Professional photographers have an eye for creating stunning imagery that directs the viewer to see what is intended to be seen.
For this effect to take place, these skilled photographers are using a compositional tool known as leading lines.
Using leading lines is an incredibly effective way to create a focal point in your images and draw attention to an area of an image. Learning how to use leading lines in your photography will teach you how to use better composition in your images.
What are leading lines ?
When looking at an image you are able to see lines that are created by the elements in the image. Some lines may be clear and visible, but some might be vague and not easily spotted.
These lines appear in a photograph that have been framed and positioned by the photographer to draw the viewer’s eye towards a specific point of interest.
Types Of Leading Lines Photography
For you to use leading lines effectively, knowing that there different types of leading lines you can use will let you spot these lines more clearly.
These categories are:
Horizontal leading lines are often found in nature and wide spaces.
The horizon is one of the most used leading lines, because it is so visible and easy to use. Natural surroundings create a broad spectrum of great leading lines that anyone can implement into their photography.
Using vertical lines will communicate authority and power. This will direct the eye up and down the image and create a magnificent feel to the image. Vertical leading lines are often found in fashion photography and street photography.
Use diagonal lines to create a sense of movement and change. Diagonal lines are often placed to start from the foreground to background, and this creates distance between the two focal points. Adding large depth of field you can experiment with diagonal lines to increase the sense of depth in your image.
If there are converging lines present in your frame, it’s best practice to situate the subject of the image at the axis of these leading lines.
When using converging lines you can effectively draw the eye to the focal point of the convergence. This creates a strong compositional element and communicates a powerful image.
How to use leading lines: the basics
When adding leading line in your images, you should know these two steps:
- Look for leading lines starting from the obvious ones (instantly seen by the eye)
- Add them one by one to your images
Do not feel hesitant in using multiple leading lines in your images, this creates interesting compositions and will result in train your eye to see them more clearly.
How to find leading lines
Almost anything you see can be used as a leading line. When starting out, looking out for the obvious ones in the best way to start.

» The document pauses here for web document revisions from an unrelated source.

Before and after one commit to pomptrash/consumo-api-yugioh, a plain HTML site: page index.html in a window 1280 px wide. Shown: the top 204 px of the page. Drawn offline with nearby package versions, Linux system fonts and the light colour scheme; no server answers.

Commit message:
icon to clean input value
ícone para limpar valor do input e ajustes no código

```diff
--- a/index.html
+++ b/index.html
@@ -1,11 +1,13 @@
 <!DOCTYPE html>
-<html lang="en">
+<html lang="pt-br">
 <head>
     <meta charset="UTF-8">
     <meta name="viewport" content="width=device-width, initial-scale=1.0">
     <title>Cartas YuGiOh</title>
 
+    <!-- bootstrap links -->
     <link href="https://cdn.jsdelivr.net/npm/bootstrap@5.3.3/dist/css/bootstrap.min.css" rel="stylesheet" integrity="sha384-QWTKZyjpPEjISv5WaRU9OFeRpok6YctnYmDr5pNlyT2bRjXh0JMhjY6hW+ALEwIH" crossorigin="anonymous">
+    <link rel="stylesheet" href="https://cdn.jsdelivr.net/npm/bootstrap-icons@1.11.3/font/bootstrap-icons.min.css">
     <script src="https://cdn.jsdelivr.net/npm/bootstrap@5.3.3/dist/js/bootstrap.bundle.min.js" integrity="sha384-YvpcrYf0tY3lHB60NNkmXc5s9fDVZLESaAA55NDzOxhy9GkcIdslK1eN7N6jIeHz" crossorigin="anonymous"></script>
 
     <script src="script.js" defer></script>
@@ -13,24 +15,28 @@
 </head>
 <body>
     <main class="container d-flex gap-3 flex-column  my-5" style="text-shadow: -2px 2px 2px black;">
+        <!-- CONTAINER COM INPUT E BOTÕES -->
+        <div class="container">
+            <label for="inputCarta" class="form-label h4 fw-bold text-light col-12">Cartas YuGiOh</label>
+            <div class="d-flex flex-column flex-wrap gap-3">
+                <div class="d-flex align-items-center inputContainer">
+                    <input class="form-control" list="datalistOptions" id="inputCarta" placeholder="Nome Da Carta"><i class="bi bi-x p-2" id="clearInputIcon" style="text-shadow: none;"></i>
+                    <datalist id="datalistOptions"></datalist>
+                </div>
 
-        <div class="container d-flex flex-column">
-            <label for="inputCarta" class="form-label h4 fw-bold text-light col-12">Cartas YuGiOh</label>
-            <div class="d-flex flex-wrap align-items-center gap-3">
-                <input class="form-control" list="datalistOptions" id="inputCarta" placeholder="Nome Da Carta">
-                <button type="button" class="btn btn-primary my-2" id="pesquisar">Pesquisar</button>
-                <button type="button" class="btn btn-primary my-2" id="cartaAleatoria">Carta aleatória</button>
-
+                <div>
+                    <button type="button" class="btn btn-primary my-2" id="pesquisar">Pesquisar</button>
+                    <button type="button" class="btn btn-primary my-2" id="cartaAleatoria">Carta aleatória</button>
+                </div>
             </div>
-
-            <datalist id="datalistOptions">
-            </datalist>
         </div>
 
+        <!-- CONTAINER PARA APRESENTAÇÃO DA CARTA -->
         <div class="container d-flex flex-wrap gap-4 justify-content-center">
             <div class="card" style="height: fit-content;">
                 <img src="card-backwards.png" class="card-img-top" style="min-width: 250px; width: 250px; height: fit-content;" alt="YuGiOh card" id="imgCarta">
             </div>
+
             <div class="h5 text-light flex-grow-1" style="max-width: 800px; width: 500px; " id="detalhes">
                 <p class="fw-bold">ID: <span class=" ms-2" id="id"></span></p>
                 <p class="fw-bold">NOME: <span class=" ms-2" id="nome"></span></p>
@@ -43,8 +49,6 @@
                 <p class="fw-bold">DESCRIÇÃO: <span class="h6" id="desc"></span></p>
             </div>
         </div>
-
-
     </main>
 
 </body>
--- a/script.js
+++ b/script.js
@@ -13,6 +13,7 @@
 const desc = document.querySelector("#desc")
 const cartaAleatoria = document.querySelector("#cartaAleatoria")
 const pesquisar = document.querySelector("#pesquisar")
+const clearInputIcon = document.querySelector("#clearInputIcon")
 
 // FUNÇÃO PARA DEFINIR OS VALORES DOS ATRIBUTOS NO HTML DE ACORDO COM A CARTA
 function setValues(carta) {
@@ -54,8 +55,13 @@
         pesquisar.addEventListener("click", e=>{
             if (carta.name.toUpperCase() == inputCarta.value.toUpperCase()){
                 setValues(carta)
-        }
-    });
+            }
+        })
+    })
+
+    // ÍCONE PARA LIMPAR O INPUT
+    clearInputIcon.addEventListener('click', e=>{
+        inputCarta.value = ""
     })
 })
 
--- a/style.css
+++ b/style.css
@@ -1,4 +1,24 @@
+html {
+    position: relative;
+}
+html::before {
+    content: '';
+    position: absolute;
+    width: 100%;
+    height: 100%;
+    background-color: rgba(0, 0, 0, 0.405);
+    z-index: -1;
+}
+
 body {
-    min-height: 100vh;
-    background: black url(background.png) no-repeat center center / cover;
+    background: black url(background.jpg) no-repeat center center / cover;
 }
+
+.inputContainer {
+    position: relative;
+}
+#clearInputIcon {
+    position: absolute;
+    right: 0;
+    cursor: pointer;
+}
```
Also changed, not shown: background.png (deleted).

Buildings, roads and natural leading lines like trees and hills work well.
By looking out for these lines you will start finding them more easier; and positioning yourself in various places in relation to the lines, you can create different moods and emphasize several elements at once.
Roads are one of the most obvious leading lines you’ll see, and that’s why many start out by photographing them. You can clearly see how the road directs your eye in the middle of the image and instantly – this way you as a photographer decide where the viewer will be drawn in first few seconds.
Photographing in cityscapes creates multiple possibilities in implementing leading lines. Roads and buildings work as clear directional lines to let you create powerful imagery. Huge part of the leading lines found in the cities are vertical, giving the photographer a chance to portray powerful pictures.
Staircases can be found in many places and they are usually shaped as a continuous swirl instead of just one line. Because of the nature of the swirl being built inside a building, they are perfect for photographers to train their eyes without any additional distractions from the surrounding. As you can see from the image above, the surrounding space around the staircase is left empty and feels pleasant for the viewer.
4. Rocky grounds
The leading lines found in the nature are more soft and less hard, they might instead be merged into a beautiful body of soft lines. Rocks and hills are great visual elements to be used in creating these lines, and especially if you go closer and fill the whole frame with the landscape.
5. Looking up
In both natural environments but also in cityscapes, many of the elements are large and standing close beside them results in the photographer feeling quite small and meaningless. This is why they are mostly used to build powerful images and communicate force and strength. Next time you see an image of a powerful politician; look at how they are being photographed.
6. Trains and tunnels
Horizons are not the only horizontal lines out there; positioning yourself on the side of the road, railway or such you can find interesting lines as well. Instead of creating a line that is cutting through the middle of the image you can create a converging line – from the foreground to background – as can be seen here.
7. Go closer
When photographing in nature and natural surroundings, the photographer has the option to use these smaller elements and go closer enough and thus multiple leading lines can be created simultaneously. The lines themselves can also be straight or rounded, depending on the environment you place yourself in.
Start out with the most visible lines and only implement one at a time. After you’ve gotten the hang of it, start adding more lines to add more depth and intriguing elements into one image. Using leading lines will instantly develop your eye for detail and bring more diverse composition in your imagery.